Before-and-after change data:
---

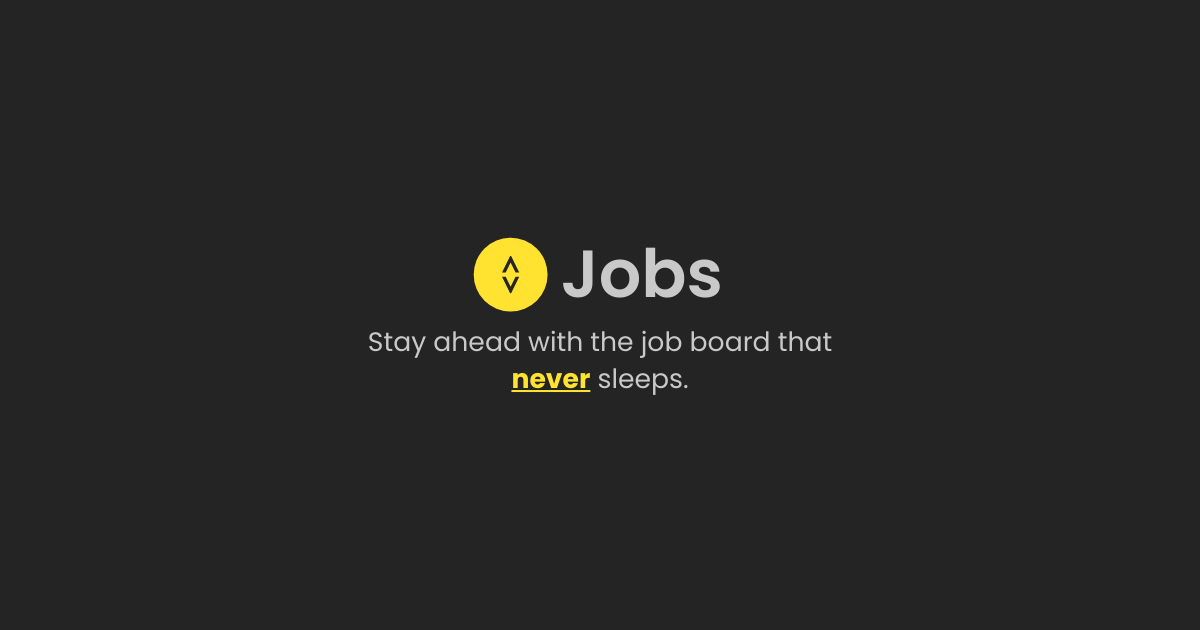
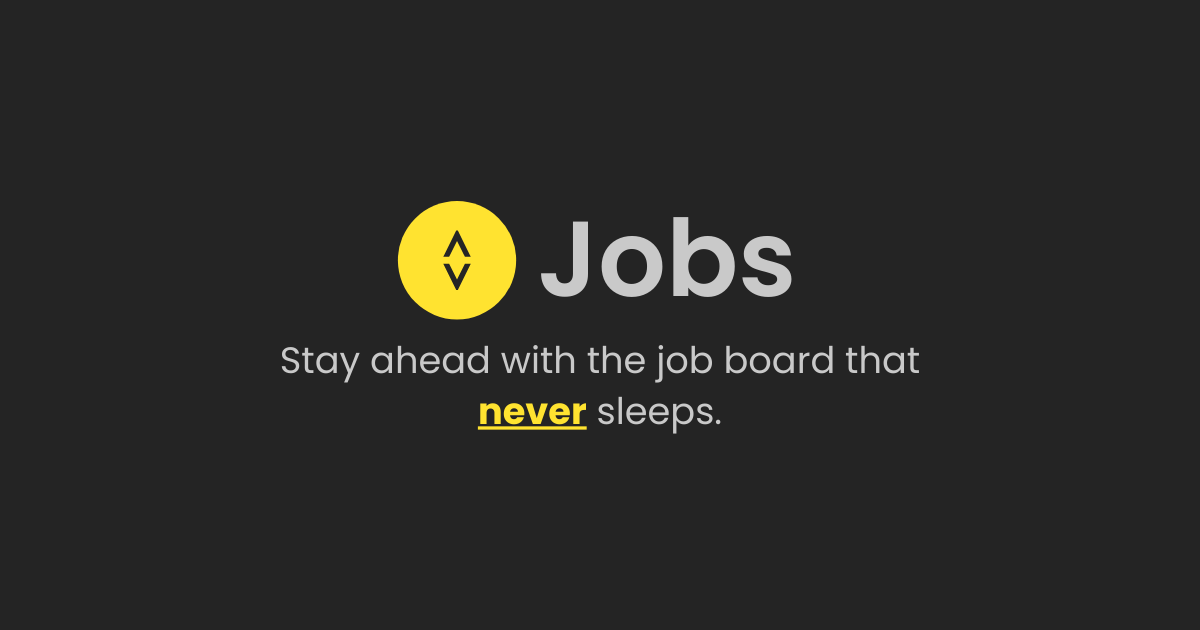
Frontend/edwin/update og and readme (#123)

Changed region(s): [[0.2158, 0.3016, 0.7708, 0.6937]]

diff --git a/README.md b/README.md
@@ -1,18 +1,28 @@
-# MPloy Job Board
+# MAC Job Board
 
-A modern job board application built with Next.js, Spring Boot, and Go, designed to help students find internships and job opportunities.
+Hey there! 👋
 
-### Frontend
-- Next.js 15 with App Router
-- React 19
-- TypeScript
-- Mantine UI
-- Tailwind CSS
+This is a modern, intelligent job board platform that automatically aggregates job listings, providing users with a streamlined experience to search, filter, and discover relevant opportunities. The platform updates daily with fresh listings through our smart AI robots.
 
-### Backend
-- Spring Boot (Kotlin)
-- Redis for caching
-- RESTful APIs
+## Features 🚀
+- Jobs update automatically every single day from various sources (automatically deduplicated)
+- We use AI to help fix, sort and summarise the listings
+- You can filter for exactly what you want (e.g. Big Tech Intern Roles for Interational students)
+- Works perfectly on phone or laptop
+
+## Frontend
+
+- Next.js 15: Utilizing the App Router for server-side rendering and optimized client-side navigation
+- React 19: For building the interactive user interface components
+- TypeScript: Ensuring type safety across the codebase
+- Mantine UI: For consistent, accessible UI components
+- Tailwind CSS: For utility-first styling and responsive design
+
+## Backend
+
+- Server Actions: Answers search and feedback requests
+- MongoDB: Stores job listings and related metadata
+- GoLang: Powers our web robots (this part is not open source)
 
 ## Getting Started
 
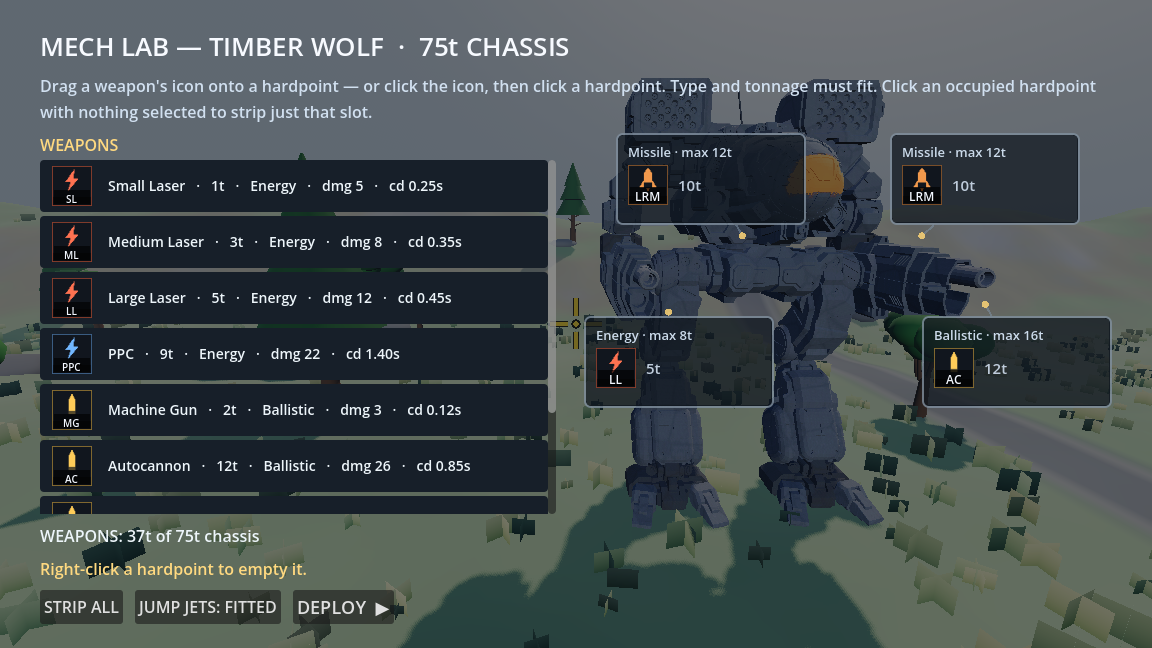
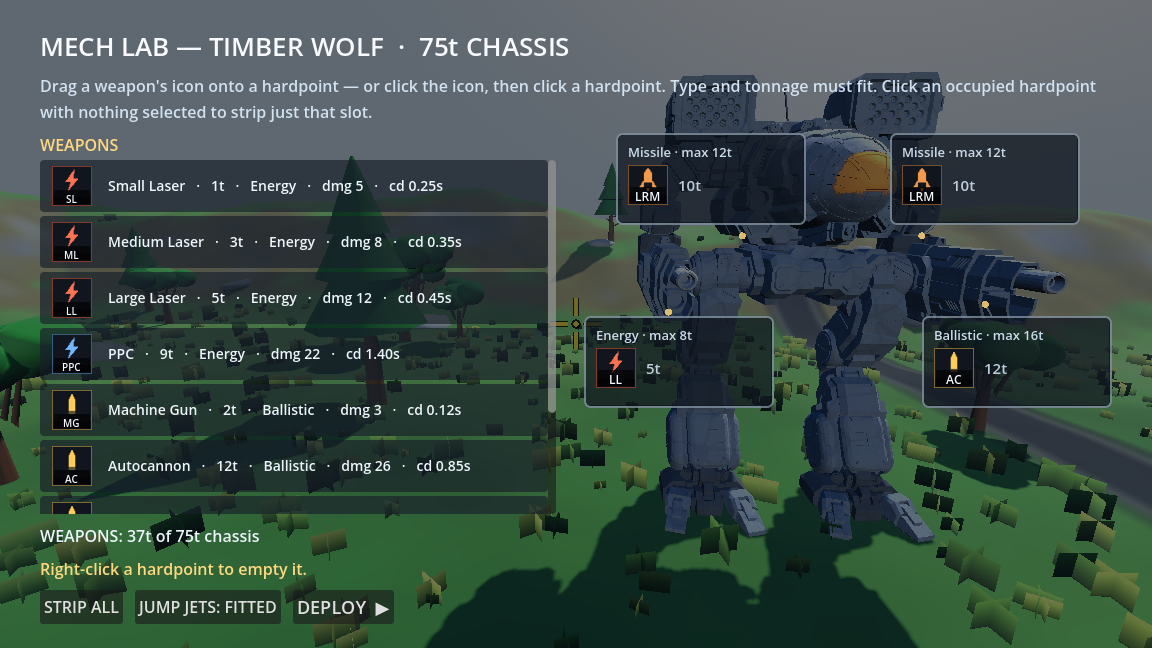
lab: mech further right + semi-transparent weapon list (owner)
Showroom pan 0.38 -> 0.46 rad, and the catalog row backdrop drops to 0.66 alpha, matching the translucent slot panels — the scene reads through the whole lab now. Verified in a captured frame (proof/lab.png).

diff --git a/godot/MechDuel.cs b/godot/MechDuel.cs
@@ -4535,7 +4535,7 @@ public partial class MechDuel : Node3D
             var viewDir = fwd.Rotated(Vector3.Up, 2.72f + sway); // mostly in front of the mech, slightly to its side
             _cam.GlobalPosition = center + viewDir * 14.5f + Vector3.Up * 3.4f;
             _cam.LookAt(center, Vector3.Up);
-            _cam.RotateY(0.38f); // pan in camera space: mech into the paperdoll area, centered under its slot panels (owner)
+            _cam.RotateY(0.46f); // pan in camera space: mech right, centered under its slot panels (owner, adjusted twice at his word)
             _labLight.GlobalRotation = _cam.GlobalRotation;
             return;
         }

diff --git a/godot/MechLab.cs b/godot/MechLab.cs
@@ -324,7 +324,7 @@ public partial class MechLab : Control
                 b.SetCornerRadiusAll(4);
                 return b;
             }
-            rowPanel.AddThemeStyleboxOverride("panel", RowBox(new Color(0.09f, 0.12f, 0.16f, 1f)));
+            rowPanel.AddThemeStyleboxOverride("panel", RowBox(new Color(0.09f, 0.12f, 0.16f, 0.66f))); // semi-transparent (owner): the scene shows through the weapon list
             var hb = new HBoxContainer();
             hb.AddThemeConstantOverride("separation", 16); // clear gap between tile and name (owner)
             rowPanel.AddChild(hb);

---

Copy exactly, without pictures, the lines above from the one with "optimized client-side navigation" down to the one with "Vector3.Up * 3.4f;", inclusive.

+- Next.js 15: Utilizing the App Router for server-side rendering and optimized client-side navigation
+- React 19: For building the interactive user interface components
+- TypeScript: Ensuring type safety across the codebase
+- Mantine UI: For consistent, accessible UI components
+- Tailwind CSS: For utility-first styling and responsive design
+
+## Backend
+
+- Server Actions: Answers search and feedback requests
+- MongoDB: Stores job listings and related metadata
+- GoLang: Powers our web robots (this part is not open source)
 
 ## Getting Started
 
lab: mech further right + semi-transparent weapon list (owner)
Showroom pan 0.38 -> 0.46 rad, and the catalog row backdrop drops to 0.66 alpha, matching the translucent slot panels — the scene reads through the whole lab now. Verified in a captured frame (proof/lab.png).

diff --git a/godot/MechDuel.cs b/godot/MechDuel.cs
@@ -4535,7 +4535,7 @@ public partial class MechDuel : Node3D
             var viewDir = fwd.Rotated(Vector3.Up, 2.72f + sway); // mostly in front of the mech, slightly to its side
             _cam.GlobalPosition = center + viewDir * 14.5f + Vector3.Up * 3.4f;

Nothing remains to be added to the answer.